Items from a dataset
____

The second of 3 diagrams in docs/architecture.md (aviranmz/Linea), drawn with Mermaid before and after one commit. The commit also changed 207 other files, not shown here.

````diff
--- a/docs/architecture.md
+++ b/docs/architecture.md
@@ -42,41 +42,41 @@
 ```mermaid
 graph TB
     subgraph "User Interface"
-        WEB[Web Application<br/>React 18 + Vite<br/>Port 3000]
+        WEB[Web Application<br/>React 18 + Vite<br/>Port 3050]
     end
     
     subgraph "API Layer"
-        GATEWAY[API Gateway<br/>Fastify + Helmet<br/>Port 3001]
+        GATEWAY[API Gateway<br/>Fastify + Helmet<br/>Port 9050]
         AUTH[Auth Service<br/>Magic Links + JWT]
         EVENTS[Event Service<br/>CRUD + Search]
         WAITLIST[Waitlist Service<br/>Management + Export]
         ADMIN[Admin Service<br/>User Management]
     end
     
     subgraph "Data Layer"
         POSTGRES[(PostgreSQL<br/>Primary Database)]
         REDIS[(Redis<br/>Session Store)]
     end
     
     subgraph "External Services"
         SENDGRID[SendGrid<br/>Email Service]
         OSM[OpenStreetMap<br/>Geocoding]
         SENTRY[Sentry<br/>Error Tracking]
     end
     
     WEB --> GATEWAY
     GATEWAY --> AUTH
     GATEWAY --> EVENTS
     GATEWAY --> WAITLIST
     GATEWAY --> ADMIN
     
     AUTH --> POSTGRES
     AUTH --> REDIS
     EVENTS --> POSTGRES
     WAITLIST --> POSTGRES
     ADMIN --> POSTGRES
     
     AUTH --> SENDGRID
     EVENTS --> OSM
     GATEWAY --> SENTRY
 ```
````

____

TASK ITEM:
The response should consist of every record, written out exactly as given.

ANSWER FOR THIS EXERCISE:
The second of 3 diagrams in docs/architecture.md (aviranmz/Linea), drawn with Mermaid before and after one commit. The commit also changed 207 other files, not shown here.

````diff
--- a/docs/architecture.md
+++ b/docs/architecture.md
@@ -42,41 +42,41 @@
 ```mermaid
 graph TB
     subgraph "User Interface"
-        WEB[Web Application<br/>React 18 + Vite<br/>Port 3000]
+        WEB[Web Application<br/>React 18 + Vite<br/>Port 3050]
     end
     
     subgraph "API Layer"
-        GATEWAY[API Gateway<br/>Fastify + Helmet<br/>Port 3001]
+        GATEWAY[API Gateway<br/>Fastify + Helmet<br/>Port 9050]
         AUTH[Auth Service<br/>Magic Links + JWT]
         EVENTS[Event Service<br/>CRUD + Search]
         WAITLIST[Waitlist Service<br/>Management + Export]
         ADMIN[Admin Service<br/>User Management]
     end
     
     subgraph "Data Layer"
         POSTGRES[(PostgreSQL<br/>Primary Database)]
         REDIS[(Redis<br/>Session Store)]
     end
     
     subgraph "External Services"
         SENDGRID[SendGrid<br/>Email Service]
         OSM[OpenStreetMap<br/>Geocoding]
         SENTRY[Sentry<br/>Error Tracking]
     end
     
     WEB --> GATEWAY
     GATEWAY --> AUTH
     GATEWAY --> EVENTS
     GATEWAY --> WAITLIST
     GATEWAY --> ADMIN
     
     AUTH --> POSTGRES
     AUTH --> REDIS
     EVENTS --> POSTGRES
     WAITLIST --> POSTGRES
     ADMIN --> POSTGRES
     
     AUTH --> SENDGRID
     EVENTS --> OSM
     GATEWAY --> SENTRY
 ```
````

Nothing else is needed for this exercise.